How many times have you prepared a pretty birthday cake for a girl or a themed cake for a boy for a friend who didn’t have the time for such things? Aren’t they always better than a supermarket cake – and personalised as well!
How about making a nutritious meal from scratch, is this something that happens in your home most days? Why not cater for others who would also like to eat healthy food but are not at home long enough to be able to do such things?
Equipment and rules
It stands to reason that when working as a cook or caterer you need a kitchen with an oven freezer, fridge and storage space. In some cases, you might need a seperate kitchen, so you would need to check.
You also need to be able to work without family pets wandering through or children under your feet. Above all health, hygiene and safety rules have to be observed and is as important as making a profit. The Food Standard Agency website shows what you need to do to get started.
This site also shows how ingredients have to be recorded and storages temperatures monitored when using food for resale.
Apart from observing hygiene requirements, you would need insurance just in case there is a problem with the food you serve your guests. It also covers any staff that are hired. If you have a mortgage you will need to notify the provider that you work from home. It’s not usually a problem unless the whole house is used for business. This would also affect the council tax on your property and possibly the future sale of the home.
Selling your wares
If speciality cakes, pies, sweets and similar foodstuffs is your thing, then there are many market stalls and craft fairs that accept food suppliers. You would need to be able to bake in bulk and transport it safely to the site as well as stand and sell to customers, engaging with them and encouraging then to sample your wares and buy.

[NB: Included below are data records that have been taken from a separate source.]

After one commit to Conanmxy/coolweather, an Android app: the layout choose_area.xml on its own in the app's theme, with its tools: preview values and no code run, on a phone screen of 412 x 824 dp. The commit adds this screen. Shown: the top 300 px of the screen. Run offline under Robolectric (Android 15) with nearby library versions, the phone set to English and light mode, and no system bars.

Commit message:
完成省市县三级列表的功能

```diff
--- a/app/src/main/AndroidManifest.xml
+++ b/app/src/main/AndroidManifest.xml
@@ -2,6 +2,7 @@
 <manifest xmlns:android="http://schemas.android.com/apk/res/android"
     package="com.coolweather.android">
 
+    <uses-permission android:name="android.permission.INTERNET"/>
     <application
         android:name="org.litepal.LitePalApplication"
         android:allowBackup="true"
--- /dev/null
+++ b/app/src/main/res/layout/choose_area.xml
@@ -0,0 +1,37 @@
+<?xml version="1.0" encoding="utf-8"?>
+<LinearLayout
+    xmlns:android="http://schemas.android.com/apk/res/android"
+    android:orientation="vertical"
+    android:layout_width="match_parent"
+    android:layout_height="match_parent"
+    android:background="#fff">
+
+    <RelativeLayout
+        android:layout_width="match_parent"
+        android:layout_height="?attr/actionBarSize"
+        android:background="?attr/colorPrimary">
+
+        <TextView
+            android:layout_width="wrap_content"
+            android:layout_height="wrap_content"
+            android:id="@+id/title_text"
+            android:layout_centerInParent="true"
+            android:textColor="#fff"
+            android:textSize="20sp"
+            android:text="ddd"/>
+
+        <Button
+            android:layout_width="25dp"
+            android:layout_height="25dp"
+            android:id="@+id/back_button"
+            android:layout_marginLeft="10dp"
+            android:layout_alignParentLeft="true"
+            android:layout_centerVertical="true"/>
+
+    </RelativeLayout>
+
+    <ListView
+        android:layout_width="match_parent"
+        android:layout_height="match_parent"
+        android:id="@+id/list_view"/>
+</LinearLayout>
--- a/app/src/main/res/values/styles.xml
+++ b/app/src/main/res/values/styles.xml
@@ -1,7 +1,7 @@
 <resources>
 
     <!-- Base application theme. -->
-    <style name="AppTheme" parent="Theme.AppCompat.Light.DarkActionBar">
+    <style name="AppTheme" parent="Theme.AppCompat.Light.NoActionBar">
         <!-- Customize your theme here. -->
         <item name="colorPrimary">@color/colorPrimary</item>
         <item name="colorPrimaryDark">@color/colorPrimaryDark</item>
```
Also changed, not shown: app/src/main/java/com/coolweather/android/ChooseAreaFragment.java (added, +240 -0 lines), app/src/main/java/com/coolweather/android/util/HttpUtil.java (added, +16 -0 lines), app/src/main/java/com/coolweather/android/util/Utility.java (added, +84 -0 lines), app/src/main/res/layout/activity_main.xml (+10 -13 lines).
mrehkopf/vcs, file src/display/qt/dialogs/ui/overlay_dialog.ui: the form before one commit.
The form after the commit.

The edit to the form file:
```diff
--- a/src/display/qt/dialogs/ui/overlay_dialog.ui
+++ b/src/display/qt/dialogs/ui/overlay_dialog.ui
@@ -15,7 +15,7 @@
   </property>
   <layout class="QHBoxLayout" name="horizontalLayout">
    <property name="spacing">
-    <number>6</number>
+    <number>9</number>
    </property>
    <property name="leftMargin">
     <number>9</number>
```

If you have a leaflet or a business card, even a label on the food packaging it will guide buyers to your website encouraging future sales.
You may wish to specialise in local foods, perhaps there is a dish related to your location, a cake or some kind of confectionary. If this is the case speak to the tourist board and local tourist spots that can take your products and sell them for you on their premises.
Tea rooms and cafes would also be interested in well-cooked foods that can be delivered fresh each day. To be able to advertise that food prepared locally and made with local produce is a boon to business. Visit these businesses with your literature and a sample of the food you wish to sell. Do not turn up at the busiest time of the day but pick a time, perhaps late afternoon when they are starting to wind down. It may be that you have to leave samples to see if the customers are happy with your food, and more importantly it sells.
Outside catering is the name used when you cook in another person’s home or perhaps a larger venue. This could cover dinner parties, children’s birthday parties or even weddings. If you can cope with this hard work outside the home it is a very worthwhile business to run. Contact venues that are rented out for weddings, parties and corporate events and leave your card and details of your business.
Providing a service
Do your children have special diets, for example, due to lactose intolerance? Other families with the same problem would benefit from your expertise. Or how about commuters who don’t have time to cook fresh and wholesome food each night when they arrive home weary from their long day at work? You could supply meals that can be frozen and reheated, or perhaps even deliver them at a set time.
Cooking at home can be a time consuming job, very worthwhile but tiring. The support of the family would be very important if this project was to work for you. At the same time it is the chance to run a crafty little business from home.